TASK REQUIREMENTS:
A line belongs in the answer if it contains "classic"; copy every such line from the entries below.

[Content revision data]

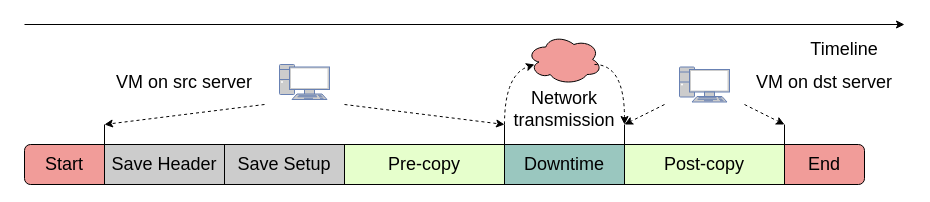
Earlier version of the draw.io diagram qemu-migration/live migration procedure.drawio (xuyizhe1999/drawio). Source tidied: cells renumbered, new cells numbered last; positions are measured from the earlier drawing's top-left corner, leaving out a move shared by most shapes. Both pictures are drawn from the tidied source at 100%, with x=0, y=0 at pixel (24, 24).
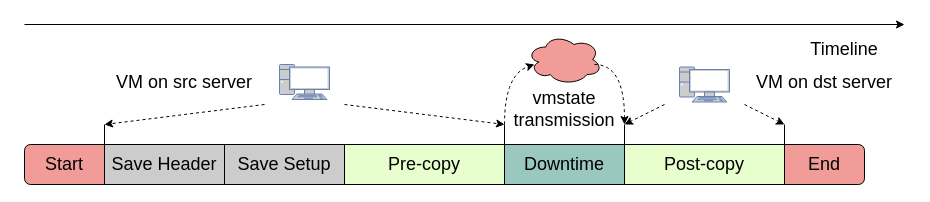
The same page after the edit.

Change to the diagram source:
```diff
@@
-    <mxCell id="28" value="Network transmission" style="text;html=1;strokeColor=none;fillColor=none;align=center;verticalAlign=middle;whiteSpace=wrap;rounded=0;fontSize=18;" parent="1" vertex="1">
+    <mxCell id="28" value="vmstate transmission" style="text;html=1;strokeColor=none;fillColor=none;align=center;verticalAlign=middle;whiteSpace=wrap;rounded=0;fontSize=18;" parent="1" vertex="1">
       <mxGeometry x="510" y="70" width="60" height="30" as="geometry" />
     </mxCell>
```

==

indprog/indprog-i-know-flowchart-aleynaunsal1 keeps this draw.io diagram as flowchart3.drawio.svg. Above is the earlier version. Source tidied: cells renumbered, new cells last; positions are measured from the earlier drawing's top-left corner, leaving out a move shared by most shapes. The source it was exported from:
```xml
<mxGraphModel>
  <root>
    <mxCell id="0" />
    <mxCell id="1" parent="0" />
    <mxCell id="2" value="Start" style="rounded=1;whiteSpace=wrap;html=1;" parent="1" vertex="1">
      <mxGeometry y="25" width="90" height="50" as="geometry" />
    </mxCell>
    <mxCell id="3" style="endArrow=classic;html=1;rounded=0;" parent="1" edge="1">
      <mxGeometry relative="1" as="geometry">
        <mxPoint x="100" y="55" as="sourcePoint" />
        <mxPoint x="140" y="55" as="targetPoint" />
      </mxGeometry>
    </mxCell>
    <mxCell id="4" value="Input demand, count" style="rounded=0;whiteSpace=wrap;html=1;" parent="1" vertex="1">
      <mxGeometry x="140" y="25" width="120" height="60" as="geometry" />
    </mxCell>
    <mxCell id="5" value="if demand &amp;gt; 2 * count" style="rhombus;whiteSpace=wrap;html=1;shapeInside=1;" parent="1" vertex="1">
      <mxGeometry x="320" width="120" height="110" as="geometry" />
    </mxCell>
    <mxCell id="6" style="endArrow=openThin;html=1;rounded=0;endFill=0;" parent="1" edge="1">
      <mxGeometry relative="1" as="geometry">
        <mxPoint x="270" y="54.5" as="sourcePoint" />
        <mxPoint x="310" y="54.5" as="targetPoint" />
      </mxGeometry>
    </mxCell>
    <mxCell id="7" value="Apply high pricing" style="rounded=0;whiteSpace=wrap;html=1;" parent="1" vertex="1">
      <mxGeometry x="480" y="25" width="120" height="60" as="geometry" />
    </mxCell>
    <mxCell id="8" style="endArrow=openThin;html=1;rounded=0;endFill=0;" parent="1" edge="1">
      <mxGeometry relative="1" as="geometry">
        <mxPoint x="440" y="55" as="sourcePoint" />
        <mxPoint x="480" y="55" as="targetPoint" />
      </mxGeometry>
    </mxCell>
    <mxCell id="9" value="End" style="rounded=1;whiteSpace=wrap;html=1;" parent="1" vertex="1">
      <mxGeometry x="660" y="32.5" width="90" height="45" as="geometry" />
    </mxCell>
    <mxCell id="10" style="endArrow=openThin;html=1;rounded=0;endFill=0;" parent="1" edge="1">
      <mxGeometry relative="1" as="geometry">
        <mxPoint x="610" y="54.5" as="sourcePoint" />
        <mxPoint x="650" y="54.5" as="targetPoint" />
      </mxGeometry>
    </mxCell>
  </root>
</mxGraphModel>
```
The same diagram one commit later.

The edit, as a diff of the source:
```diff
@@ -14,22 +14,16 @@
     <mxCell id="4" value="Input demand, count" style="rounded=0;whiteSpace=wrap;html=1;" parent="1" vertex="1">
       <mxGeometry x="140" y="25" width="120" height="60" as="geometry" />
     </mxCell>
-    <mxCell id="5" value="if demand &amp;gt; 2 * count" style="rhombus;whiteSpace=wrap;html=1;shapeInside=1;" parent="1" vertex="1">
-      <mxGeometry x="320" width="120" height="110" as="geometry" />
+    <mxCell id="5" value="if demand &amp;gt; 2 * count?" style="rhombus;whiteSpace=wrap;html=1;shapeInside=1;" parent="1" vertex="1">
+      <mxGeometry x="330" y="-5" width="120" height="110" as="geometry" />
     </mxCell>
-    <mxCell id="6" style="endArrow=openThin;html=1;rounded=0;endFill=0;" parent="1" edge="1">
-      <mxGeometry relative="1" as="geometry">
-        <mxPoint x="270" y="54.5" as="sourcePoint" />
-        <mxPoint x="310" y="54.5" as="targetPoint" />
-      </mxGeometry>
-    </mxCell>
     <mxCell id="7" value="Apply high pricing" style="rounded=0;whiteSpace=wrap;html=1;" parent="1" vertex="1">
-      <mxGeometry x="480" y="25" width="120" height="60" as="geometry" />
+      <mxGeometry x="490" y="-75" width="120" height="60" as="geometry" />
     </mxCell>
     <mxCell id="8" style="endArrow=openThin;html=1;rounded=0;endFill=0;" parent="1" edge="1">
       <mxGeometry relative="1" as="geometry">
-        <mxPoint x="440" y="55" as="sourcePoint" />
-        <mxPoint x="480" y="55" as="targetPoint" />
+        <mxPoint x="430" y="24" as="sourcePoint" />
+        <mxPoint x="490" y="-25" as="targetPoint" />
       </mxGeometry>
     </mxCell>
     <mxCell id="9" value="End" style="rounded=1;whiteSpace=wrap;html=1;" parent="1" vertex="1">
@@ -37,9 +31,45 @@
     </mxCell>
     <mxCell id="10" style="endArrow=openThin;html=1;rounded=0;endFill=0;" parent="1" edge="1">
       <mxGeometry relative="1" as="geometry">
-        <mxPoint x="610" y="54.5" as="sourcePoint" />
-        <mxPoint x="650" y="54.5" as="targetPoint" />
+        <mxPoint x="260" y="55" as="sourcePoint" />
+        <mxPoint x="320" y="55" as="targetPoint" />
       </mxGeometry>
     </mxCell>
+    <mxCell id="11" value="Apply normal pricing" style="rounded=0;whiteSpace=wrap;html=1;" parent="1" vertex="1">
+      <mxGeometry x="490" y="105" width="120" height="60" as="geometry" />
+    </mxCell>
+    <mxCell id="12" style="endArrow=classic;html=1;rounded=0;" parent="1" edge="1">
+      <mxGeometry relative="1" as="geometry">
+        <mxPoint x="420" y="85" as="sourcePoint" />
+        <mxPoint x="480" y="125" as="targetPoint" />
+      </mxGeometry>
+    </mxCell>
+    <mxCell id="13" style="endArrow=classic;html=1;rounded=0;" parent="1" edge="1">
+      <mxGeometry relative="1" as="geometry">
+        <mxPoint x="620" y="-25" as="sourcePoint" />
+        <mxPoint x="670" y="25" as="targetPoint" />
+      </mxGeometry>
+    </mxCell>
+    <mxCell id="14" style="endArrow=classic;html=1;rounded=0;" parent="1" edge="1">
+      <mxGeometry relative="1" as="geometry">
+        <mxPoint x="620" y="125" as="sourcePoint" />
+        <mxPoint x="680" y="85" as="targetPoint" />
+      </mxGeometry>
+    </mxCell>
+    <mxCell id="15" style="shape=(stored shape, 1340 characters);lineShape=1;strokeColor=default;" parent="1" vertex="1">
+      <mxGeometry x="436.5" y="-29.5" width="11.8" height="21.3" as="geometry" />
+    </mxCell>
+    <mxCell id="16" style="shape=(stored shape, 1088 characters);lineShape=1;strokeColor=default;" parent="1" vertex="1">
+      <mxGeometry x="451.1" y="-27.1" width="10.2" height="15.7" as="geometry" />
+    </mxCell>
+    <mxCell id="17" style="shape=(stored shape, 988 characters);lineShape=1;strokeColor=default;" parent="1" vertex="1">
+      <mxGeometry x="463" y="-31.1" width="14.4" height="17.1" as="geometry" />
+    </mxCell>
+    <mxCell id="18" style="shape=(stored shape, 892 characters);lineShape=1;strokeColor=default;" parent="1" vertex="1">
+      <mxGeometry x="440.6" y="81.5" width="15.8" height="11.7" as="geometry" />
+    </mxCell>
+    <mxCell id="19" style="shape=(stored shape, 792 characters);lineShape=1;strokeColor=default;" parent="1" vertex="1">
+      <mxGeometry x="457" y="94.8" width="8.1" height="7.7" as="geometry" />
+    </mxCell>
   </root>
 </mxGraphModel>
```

ANSWER TO THIS TASK:
    <mxCell id="3" style="endArrow=classic;html=1;rounded=0;" parent="1" edge="1">
+    <mxCell id="12" style="endArrow=classic;html=1;rounded=0;" parent="1" edge="1">
+    <mxCell id="13" style="endArrow=classic;html=1;rounded=0;" parent="1" edge="1">
+    <mxCell id="14" style="endArrow=classic;html=1;rounded=0;" parent="1" edge="1">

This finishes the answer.